In keeping with the theme of the prior post of running in fear, I’ll write about our fear of dehydration, or no, we don’t need to drink eight glasses of water every day.
After a group run, Ben and I were with Heinrich waiting for a train to take us back home. Heinrich, a relatively new member of our running club who moved to NYC from Germany. Heinrich is affectionately nicknamed Heinrich in this blog because Ben keeps mispronouncing his name. While waiting for our train, Heinrich looked at my Simple Hydration bottle and asked about it. Then he remarked in earnest, “Americans have a serious fear of dehydration.”
Howling with laughter, Ben and I crowed, “Quote of the day! Quote of the day!”

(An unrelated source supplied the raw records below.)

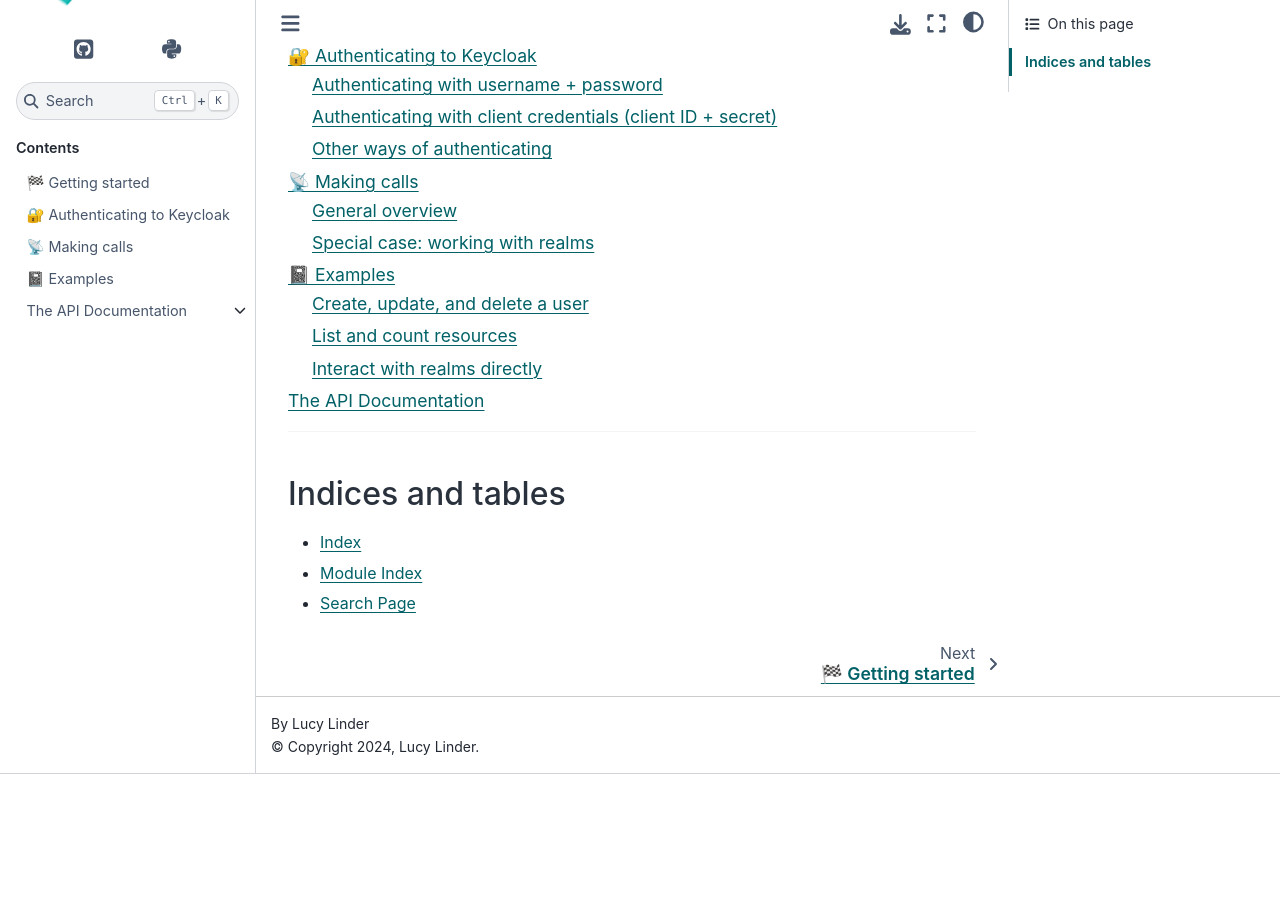
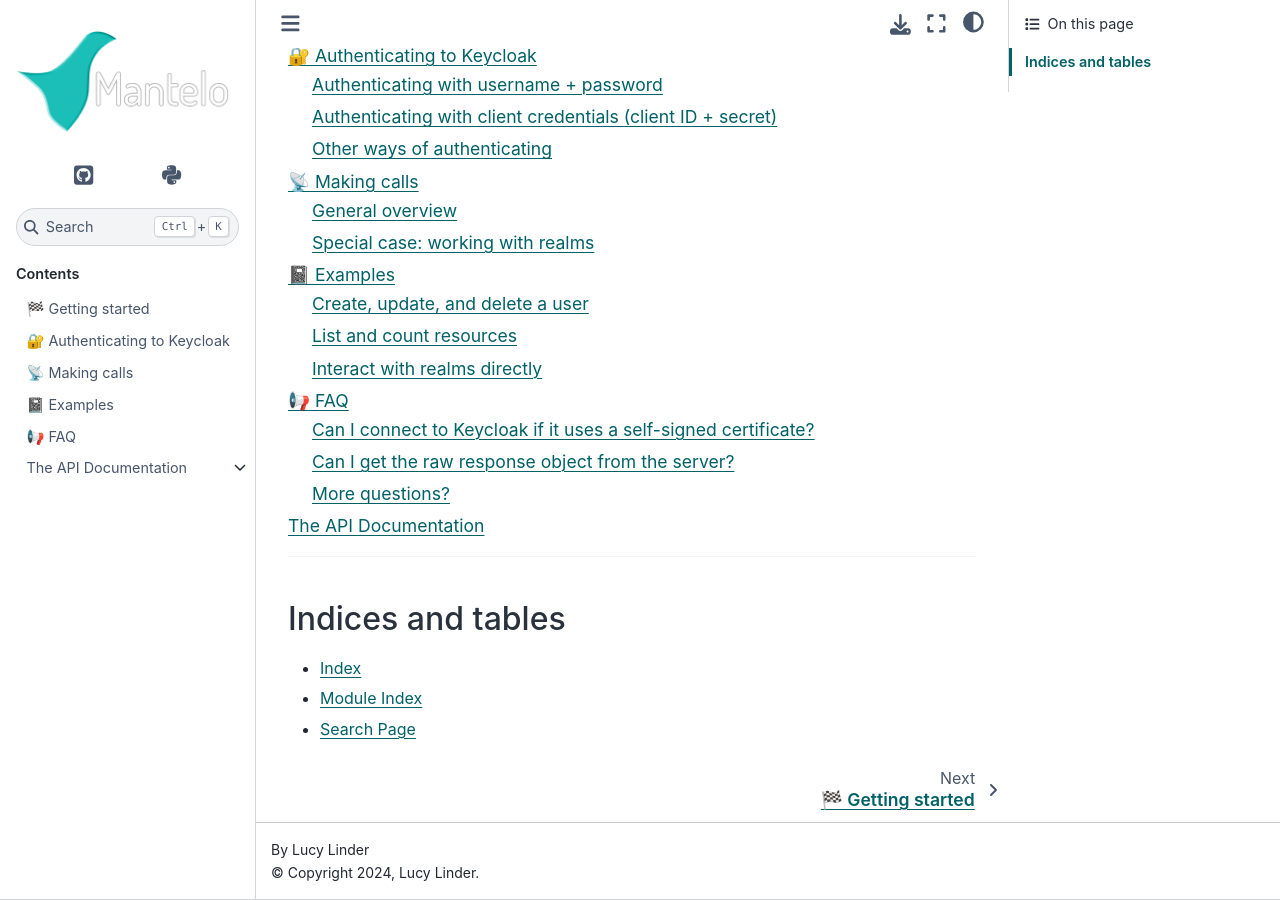
Before and after one commit to derlin/mantelo, a Sphinx documentation site: the page built from docs/index.rst, in a window 1280 px wide and 900 px high, scrolled down 622 px. Built offline with Sphinx 7.4.7 and the Sphinx Book theme 1.1.4, drawn with Linux system fonts in a browser that asks for light colours; pages that are not in the unit, such as notebooks, are missing from menus; the version number could not be read and is left out; before the commit the page ends 1396 px from its top, so only the background shows below that; some of the changed lines change nothing that is shown.

Commit message:
docs: add a FAQ page in readthedocs
Gather some of the questions asked in issues into a FAQ section of the
docs.

```diff
--- /dev/null
+++ b/docs/04-faq.rst
@@ -0,0 +1,98 @@
+:og:description: Answers to some mantelo user questions.
+
+.. meta::
+   :description: Answers to some mantelo user questions.
+
+
+.. _faq:
+
+📢 FAQ
+======
+
+Can I connect to Keycloak if it uses a self-signed certificate?
+---------------------------------------------------------------
+
+Mantelo uses a :py:class:`requests.Session` object to make the HTTP requests. You can pass a custom
+session when creating a :py:class:`~.KeycloakAdmin` object. This allows you to set the
+:py:attr:`~requests.Session.verify` parameter to ``False`` to ignore the certificate validation, or
+to specify the path to a custom certificate bundle.
+
+Here is an example:
+
+.. code:: python
+
+    from mantelo import KeycloakAdmin
+    import requests
+
+    # Create the session and customize it as you like
+    # Note: the authentication part will be added by mantelo
+    session = requests.Session()
+    session.verify = False  # or "/path/to/ca-bundle.crt" for a custom certificate
+
+    client = KeycloakAdmin.from_username_password(
+        # Usual connection information
+        server_url="https://localhost:8080",
+        realm_name="master",
+        client_id="admin-cli",
+        username="admin",
+        password="admin",
+        # ↓↓ Custom session
+        session=session,  # <= here is the trick!
+    )
+
+More info can be found requests documentation, for example `SSL Cert Verification
+<https://requests.readthedocs.io/en/latest/user/advanced/#ssl-cert-verification>`_.
+
+
+Can I get the raw response object from the server?
+--------------------------------------------------
+
+Getting the raw response is especially useful for some create endpoints that return the UUID of the
+of the created resource only in the headers.
+
+.. note::
+
+    When an exception occurs, the raw response is always available in the exception object
+    (see :py:attr:`.HttpException.response` attribute).
+
+By default, mantelo always parses the body of the response and returns it as a dictionary. However,
+there is a trick to get the raw response object of any call. In short, every time mantelo does a
+request, it stores the raw response in the special ``_`` attribute of the resource. As long as you
+keep a reference to the object, you can access the last call's raw response.
+
+To make it clearer, here is an example:
+
+.. code:: python
+
+    ## Keep a reference to the endpoint you which to use
+    groups_endpoint = client.groups
+
+    ## Make the call
+    groups_endpoint.post({"name": "my-group"})
+
+    ## You can now access the last response's object via `_` attribute:
+    groups_endpoint._.headers["location"]
+    # 'http://localhost:9090/admin/realms/my-realm/groups/73a2abf9-3797-433f-99c6-304fa4b2c961'
+    groups_endpoint._.request.method
+    # POST
+
+Note that every time you call e.g. ``client.groups``, you get a new instance. This makes it easy to
+parallelize calls without fear of interference: just use different references. To better understand:
+
+.. code:: python
+
+    a = client.users
+    b = client.users
+
+    a.get()
+    b.get()
+
+    a._ != b._ # each holds its own raw response object
+    a.get() # this only updates a._, not b._
+
+
+More questions?
+---------------
+
+Don't hesitate to create an `issue <https://github.com/derlin/mantelo/issues/new>`_, I will be happy
+to help you!
--- a/docs/index.rst
+++ b/docs/index.rst
@@ -29,6 +29,7 @@
    01-authentication
    02-making-calls
    03-examples
+   04-faq
    90-api
 
 -------------------
```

Heinrich then explained that Americans are obsessed with hydration and that in Germany, runners didn’t really think about hydrating all that much. He continued that he didn’t drink all that much on long runs and even in marathons.
One of the things that I like about having friends from different places is that they have different perspectives that illuminate aspects of your own life and culture. Until Heinrich mentioned it, I hadn’t thought much about our obsession with hydration.
It’s a common truism that we should drink 8 glasses of water every day. There are apps developed to help you drink 8 glasses of water because we’re told we’re not drinking enough water. In reality, we don’t need to drink that much water. The source of this myth is believed to be a recommendation from the 1945 Food and Nutrition Board. They did say we need to have 2.5 liters of water, but the part that everyone missed was that most of this come to us from the food we eat.
We don’t need to guzzle eight glasses of water each day.
In fact, drinking too much water can be detrimental. You can suffer from water intoxication, or hyponatremia, if you drink too much water. Excess water dilutes the sodium levels in our body and its symptoms include nausea, fatigue, headaches, muscle spasms, and vomiting. Acute hyponatremia can lead to death. Although death from acute hyponatremia is rare, marathoners are more likely to die from overdrinking and from dehydration.
So, America, drink up – but only if you’re thirsty.